£2 bus fare cap extended – but mayor warns new funding is “at best a sticking plaster”
Prime Minister Rishi Sunak said the extension ensured bus travel remained “accessible and affordable” for everyone.
He added: “Buses connect our communities and play a vital role in growing the economy; they transport people to work, take our kids to school and make sure patients can get to doctors’ appointments.
“That’s why we’re determined to protect local routes and encourage more people onto the bus, ensuring people can get around easily and in an affordable way.”
South Yorkshire Mayor Oliver Coppard said: “The announcement will not stop further cuts to our broken bus network.
“We need a partner in government who will match our ambition for South Yorkshire’s public transport network, rather than inflicting further damage on our communities.
“Here in our region we lost 15 per cent of our network in the last year, and this announcement threatens at least another 10 per cent of our buses; routes that are a lifeline for thousands of people.
“We are urgently working through the legal process that will allow us to decide if we can radically change how buses are run in South Yorkshire, through a move to franchising.
“Repeated, short-term extensions to bus funding are at best a sticking plaster, preventing our bus system from bleeding out.”
Funding for the cap is from a £500 million government pot, while transport secretary Mark Harper announced a further £300 to 2025 to “protect vital routes and improve services” that people rely on for work, education, medical appointments and shopping.
Fares from November will be capped at £2.50 for a year, after which another national review of bus services will take place.
Rotherham Council leader Cllr Chris Read said: “Sadly, across the country over the last year 1,000 bus services were axed while the Conservative government failed to provide sustained funding and passenger numbers have recovered slowly in the wake of the pandemic.

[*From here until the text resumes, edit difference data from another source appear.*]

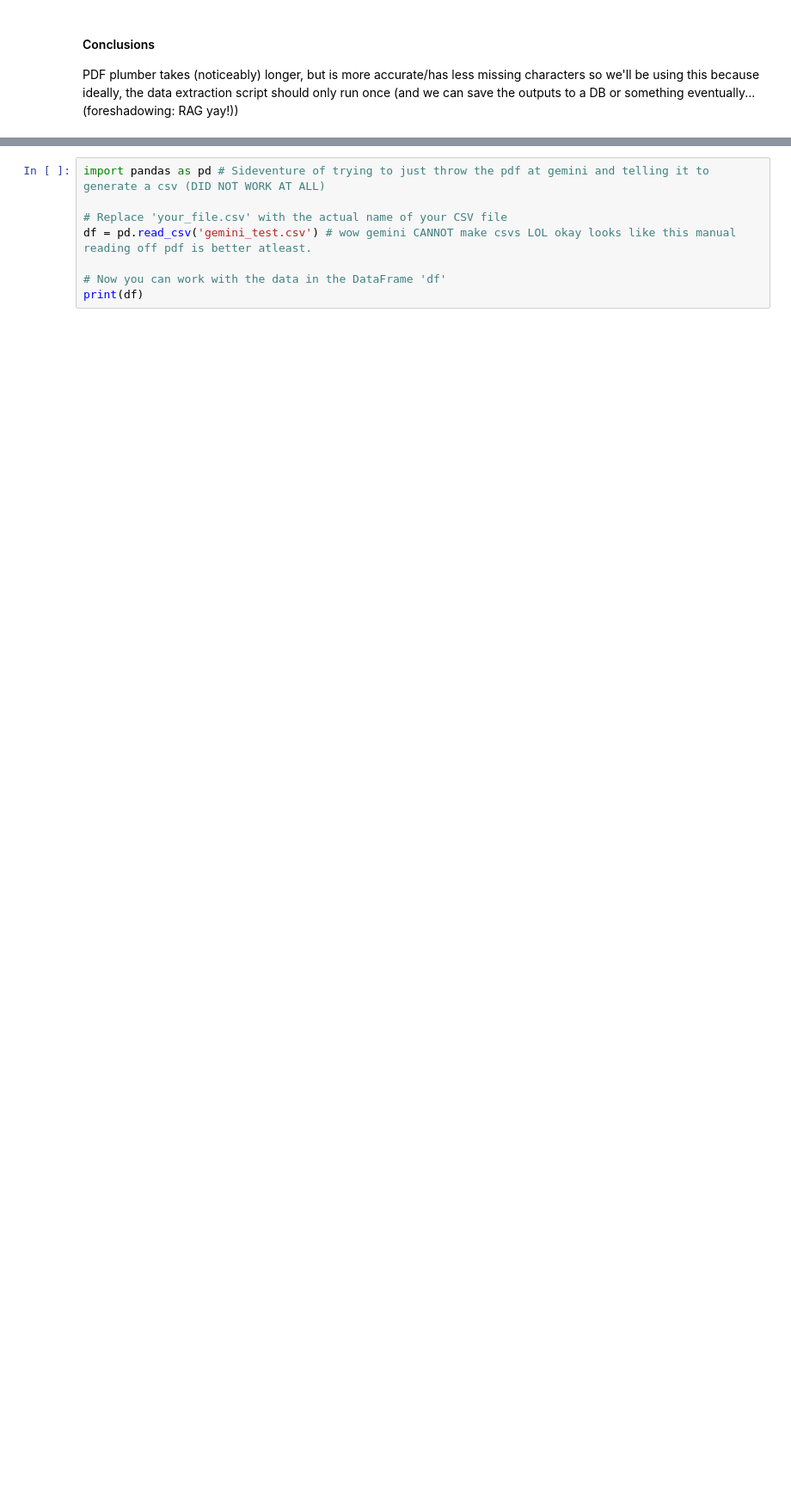
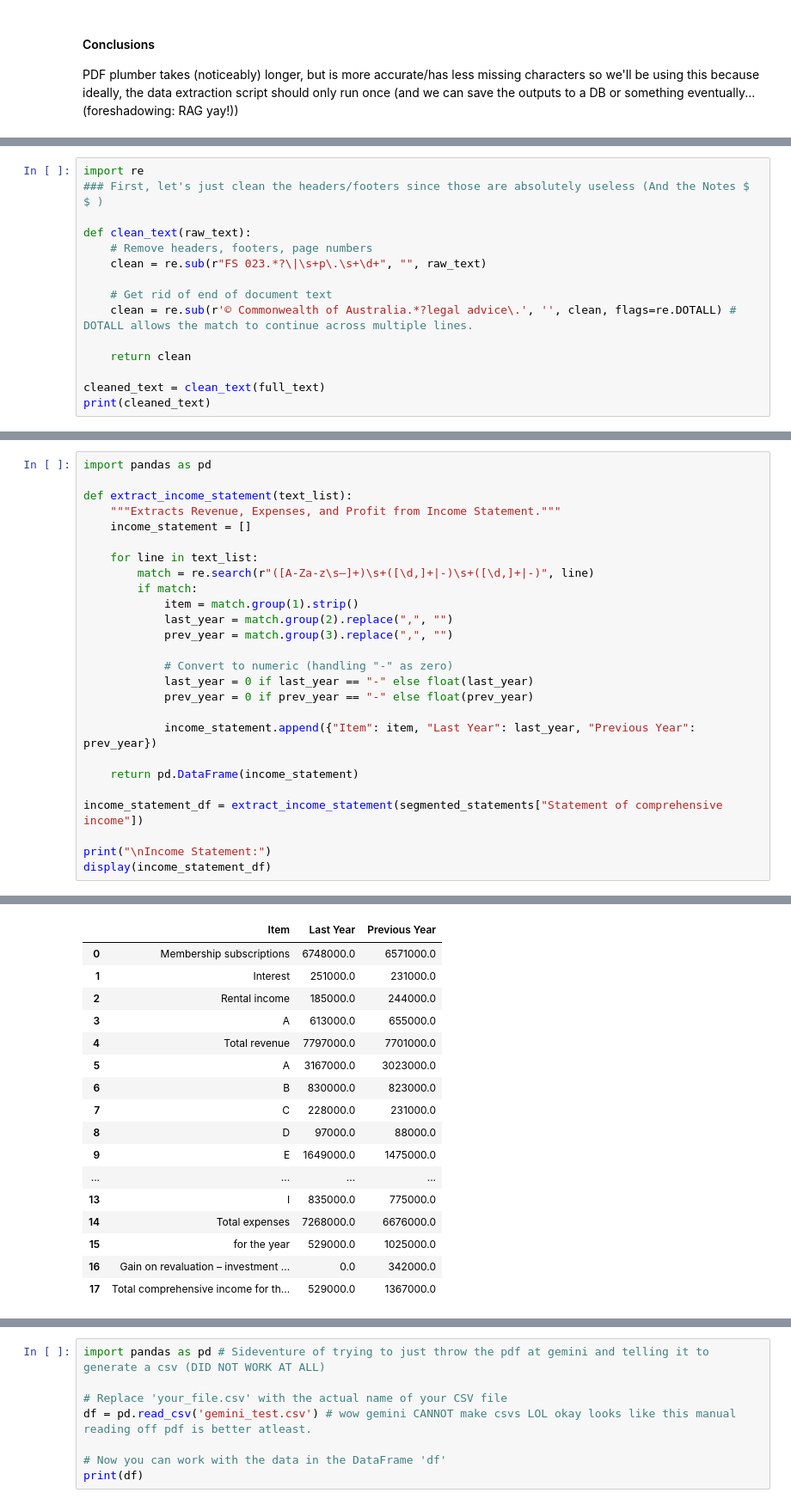
Before and after one commit to Antimatter543/Financial_Extractor, a Jupyter notebook: exploring.ipynb, the cells around one changed output, grey strips where cells are left out. Shown at 86% size. Saved outputs shown, nothing was run; the diff lists cells and outputs as text; blank space fills up the shorter version.

```diff
--- a/exploring.ipynb
+++ b/exploring.ipynb
@@ -163,0 +154,15 @@ Total comprehensive income for the year 529,000 1,367,000
+# %%
+import re
+### First, let's just clean the headers/footers since those are absolutely useless (And the Notes $ $ )
+
+def clean_text(raw_text):
+    # Remove headers, footers, page numbers
+    clean = re.sub(r"FS 023.*?\|\s+p\.\s+\d+", "", raw_text)
+
+    # Get rid of end of document text
+    clean = re.sub(r'© Commonwealth of Australia.*?legal advice\.', '', clean, flags=re.DOTALL) # DOTALL allows the match to continue across multiple lines.
+
+    return clean
+
+cleaned_text = clean_text(full_text)
+print(cleaned_text)
@@ -163,0 +242,27 @@ Total comprehensive income for the year 529,000 1,367,000
+# %%
+import pandas as pd
+
+def extract_income_statement(text_list):
+    """Extracts Revenue, Expenses, and Profit from Income Statement."""
+    income_statement = []
+
+    for line in text_list:
+        match = re.search(r"([A-Za-z\s–]+)\s+([\d,]+|-)\s+([\d,]+|-)", line)
+        if match:
+            item = match.group(1).strip()
+            last_year = match.group(2).replace(",", "")
+            prev_year = match.group(3).replace(",", "")
+
+            # Convert to numeric (handling "-" as zero)
+            last_year = 0 if last_year == "-" else float(last_year)
+            prev_year = 0 if prev_year == "-" else float(prev_year)
+
+            income_statement.append({"Item": item, "Last Year": last_year, "Previous Year": prev_year})
+
+    return pd.DataFrame(income_statement)
+
+income_statement_df = extract_income_statement(segmented_statements["Statement of comprehensive income"])
+
+print("\nIncome Statement:")
+display(income_statement_df)
+# %% [output]
@@ -163,0 +270,17 @@ Total comprehensive income for the year 529,000 1,367,000
+|  | Item | Last Year | Previous Year |
+| 0 | Membership subscriptions | 6748000.0 | 6571000.0 |
+| 1 | Interest | 251000.0 | 231000.0 |
+| 2 | Rental income | 185000.0 | 244000.0 |
+| 3 | A | 613000.0 | 655000.0 |
+| 4 | Total revenue | 7797000.0 | 7701000.0 |
+| 5 | A | 3167000.0 | 3023000.0 |
+| 6 | B | 830000.0 | 823000.0 |
+| 7 | C | 228000.0 | 231000.0 |
+| 8 | D | 97000.0 | 88000.0 |
+| 9 | E | 1649000.0 | 1475000.0 |
+| ... | ... | ... | ... |
+| 13 | I | 835000.0 | 775000.0 |
+| 14 | Total expenses | 7268000.0 | 6676000.0 |
+| 15 | for the year | 529000.0 | 1025000.0 |
+| 16 | Gain on revaluation – investment ... | 0.0 | 342000.0 |
+| 17 | Total comprehensive income for th... | 529000.0 | 1367000.0 |
```
Also changed, not shown: parts of 12 cells of this notebook.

“The devil as always will be in the detail. It is nearly 25 per cent less money than the Confederation of Passenger Transport recently said was necessary to maintain services at current levels, and the distribution across the country will also make the difference in terms of what we can expect to see locally.”